[Start of Attachment]
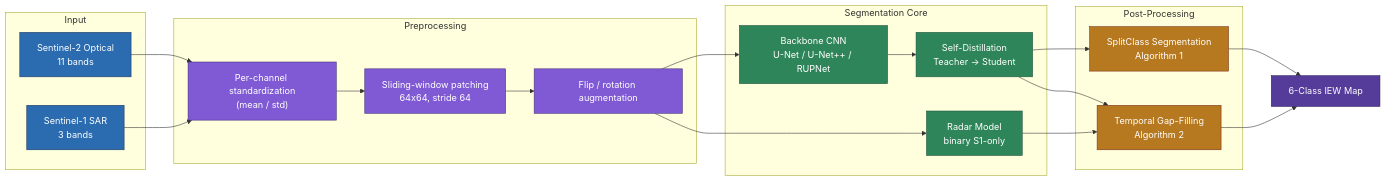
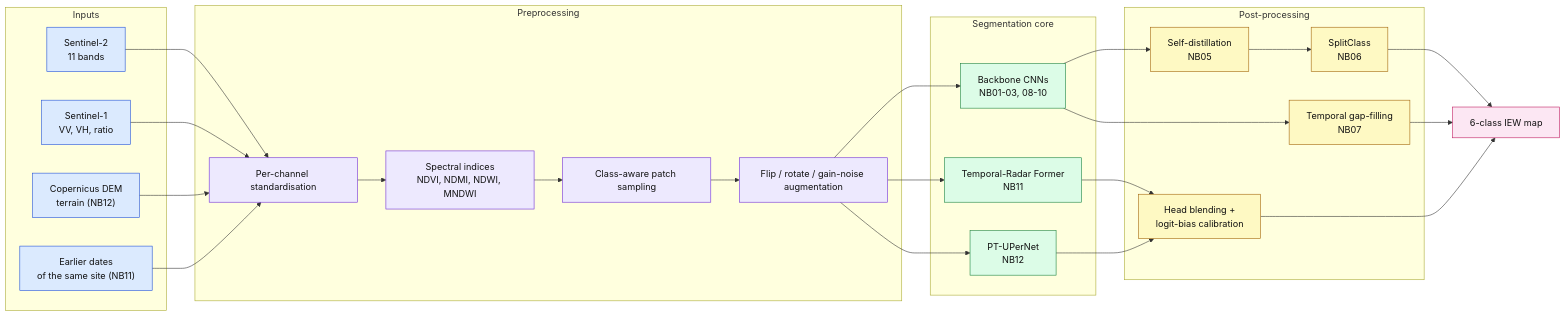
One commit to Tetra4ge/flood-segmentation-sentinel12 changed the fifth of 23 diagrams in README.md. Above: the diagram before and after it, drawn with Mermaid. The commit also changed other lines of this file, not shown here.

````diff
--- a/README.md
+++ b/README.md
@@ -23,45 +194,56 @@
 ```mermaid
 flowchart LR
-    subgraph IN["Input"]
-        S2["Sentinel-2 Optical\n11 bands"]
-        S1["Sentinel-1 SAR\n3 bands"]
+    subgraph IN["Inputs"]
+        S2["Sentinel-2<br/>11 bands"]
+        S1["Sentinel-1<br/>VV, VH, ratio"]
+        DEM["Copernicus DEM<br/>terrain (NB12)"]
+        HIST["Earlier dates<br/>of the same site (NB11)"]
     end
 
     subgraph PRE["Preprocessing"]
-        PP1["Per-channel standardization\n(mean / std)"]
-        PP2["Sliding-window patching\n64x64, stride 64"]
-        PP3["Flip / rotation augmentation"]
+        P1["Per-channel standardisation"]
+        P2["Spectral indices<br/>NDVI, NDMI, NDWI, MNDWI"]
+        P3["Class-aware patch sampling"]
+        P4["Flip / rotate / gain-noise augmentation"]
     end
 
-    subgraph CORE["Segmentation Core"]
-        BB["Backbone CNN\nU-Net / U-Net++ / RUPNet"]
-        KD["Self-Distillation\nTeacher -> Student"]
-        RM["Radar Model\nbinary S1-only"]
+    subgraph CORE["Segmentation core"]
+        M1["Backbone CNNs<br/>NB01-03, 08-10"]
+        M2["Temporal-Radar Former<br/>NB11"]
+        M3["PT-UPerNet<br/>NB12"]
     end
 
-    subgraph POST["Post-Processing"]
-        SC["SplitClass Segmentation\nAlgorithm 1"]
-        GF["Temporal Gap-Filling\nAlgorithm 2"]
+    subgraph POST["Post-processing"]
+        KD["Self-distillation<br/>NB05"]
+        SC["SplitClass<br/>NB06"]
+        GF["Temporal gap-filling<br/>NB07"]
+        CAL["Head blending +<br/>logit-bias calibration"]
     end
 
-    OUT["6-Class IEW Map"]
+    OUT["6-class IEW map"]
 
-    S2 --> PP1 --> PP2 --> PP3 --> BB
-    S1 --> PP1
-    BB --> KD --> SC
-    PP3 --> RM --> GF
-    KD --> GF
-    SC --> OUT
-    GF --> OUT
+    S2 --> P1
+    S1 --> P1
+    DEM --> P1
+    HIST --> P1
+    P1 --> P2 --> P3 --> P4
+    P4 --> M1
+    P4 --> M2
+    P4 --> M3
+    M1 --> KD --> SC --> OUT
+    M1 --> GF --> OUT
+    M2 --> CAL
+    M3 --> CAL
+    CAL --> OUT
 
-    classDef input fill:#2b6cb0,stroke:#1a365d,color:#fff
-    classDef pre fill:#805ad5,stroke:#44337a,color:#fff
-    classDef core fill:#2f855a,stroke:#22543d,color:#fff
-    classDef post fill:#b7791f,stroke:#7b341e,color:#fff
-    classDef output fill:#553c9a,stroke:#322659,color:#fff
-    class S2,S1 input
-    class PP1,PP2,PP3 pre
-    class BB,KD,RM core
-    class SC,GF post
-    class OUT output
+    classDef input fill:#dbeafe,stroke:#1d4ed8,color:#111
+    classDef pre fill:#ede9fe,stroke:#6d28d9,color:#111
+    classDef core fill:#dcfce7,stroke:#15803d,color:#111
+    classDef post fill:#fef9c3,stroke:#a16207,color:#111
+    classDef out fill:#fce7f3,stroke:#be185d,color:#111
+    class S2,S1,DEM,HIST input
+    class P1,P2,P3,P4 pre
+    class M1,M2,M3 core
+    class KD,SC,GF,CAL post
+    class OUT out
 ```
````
[End of Attachment]
WHAT TO PRODUCE: Please set down each entry word for word, without its images.

RESPONSE AREA:
One commit to Tetra4ge/flood-segmentation-sentinel12 changed the fifth of 23 diagrams in README.md. Above: the diagram before and after it, drawn with Mermaid. The commit also changed other lines of this file, not shown here.

````diff
--- a/README.md
+++ b/README.md
@@ -23,45 +194,56 @@
 ```mermaid
 flowchart LR
-    subgraph IN["Input"]
-        S2["Sentinel-2 Optical\n11 bands"]
-        S1["Sentinel-1 SAR\n3 bands"]
+    subgraph IN["Inputs"]
+        S2["Sentinel-2<br/>11 bands"]
+        S1["Sentinel-1<br/>VV, VH, ratio"]
+        DEM["Copernicus DEM<br/>terrain (NB12)"]
+        HIST["Earlier dates<br/>of the same site (NB11)"]
     end
 
     subgraph PRE["Preprocessing"]
-        PP1["Per-channel standardization\n(mean / std)"]
-        PP2["Sliding-window patching\n64x64, stride 64"]
-        PP3["Flip / rotation augmentation"]
+        P1["Per-channel standardisation"]
+        P2["Spectral indices<br/>NDVI, NDMI, NDWI, MNDWI"]
+        P3["Class-aware patch sampling"]
+        P4["Flip / rotate / gain-noise augmentation"]
     end
 
-    subgraph CORE["Segmentation Core"]
-        BB["Backbone CNN\nU-Net / U-Net++ / RUPNet"]
-        KD["Self-Distillation\nTeacher -> Student"]
-        RM["Radar Model\nbinary S1-only"]
+    subgraph CORE["Segmentation core"]
+        M1["Backbone CNNs<br/>NB01-03, 08-10"]
+        M2["Temporal-Radar Former<br/>NB11"]
+        M3["PT-UPerNet<br/>NB12"]
     end
 
-    subgraph POST["Post-Processing"]
-        SC["SplitClass Segmentation\nAlgorithm 1"]
-        GF["Temporal Gap-Filling\nAlgorithm 2"]
+    subgraph POST["Post-processing"]
+        KD["Self-distillation<br/>NB05"]
+        SC["SplitClass<br/>NB06"]
+        GF["Temporal gap-filling<br/>NB07"]
+        CAL["Head blending +<br/>logit-bias calibration"]
     end
 
-    OUT["6-Class IEW Map"]
+    OUT["6-class IEW map"]
 
-    S2 --> PP1 --> PP2 --> PP3 --> BB
-    S1 --> PP1
-    BB --> KD --> SC
-    PP3 --> RM --> GF
-    KD --> GF
-    SC --> OUT
-    GF --> OUT
+    S2 --> P1
+    S1 --> P1
+    DEM --> P1
+    HIST --> P1
+    P1 --> P2 --> P3 --> P4
+    P4 --> M1
+    P4 --> M2
+    P4 --> M3
+    M1 --> KD --> SC --> OUT
+    M1 --> GF --> OUT
+    M2 --> CAL
+    M3 --> CAL
+    CAL --> OUT
 
-    classDef input fill:#2b6cb0,stroke:#1a365d,color:#fff
-    classDef pre fill:#805ad5,stroke:#44337a,color:#fff
-    classDef core fill:#2f855a,stroke:#22543d,color:#fff
-    classDef post fill:#b7791f,stroke:#7b341e,color:#fff
-    classDef output fill:#553c9a,stroke:#322659,color:#fff
-    class S2,S1 input
-    class PP1,PP2,PP3 pre
-    class BB,KD,RM core
-    class SC,GF post
-    class OUT output
+    classDef input fill:#dbeafe,stroke:#1d4ed8,color:#111
+    classDef pre fill:#ede9fe,stroke:#6d28d9,color:#111
+    classDef core fill:#dcfce7,stroke:#15803d,color:#111
+    classDef post fill:#fef9c3,stroke:#a16207,color:#111
+    classDef out fill:#fce7f3,stroke:#be185d,color:#111
+    class S2,S1,DEM,HIST input
+    class P1,P2,P3,P4 pre
+    class M1,M2,M3 core
+    class KD,SC,GF,CAL post
+    class OUT out
 ```
````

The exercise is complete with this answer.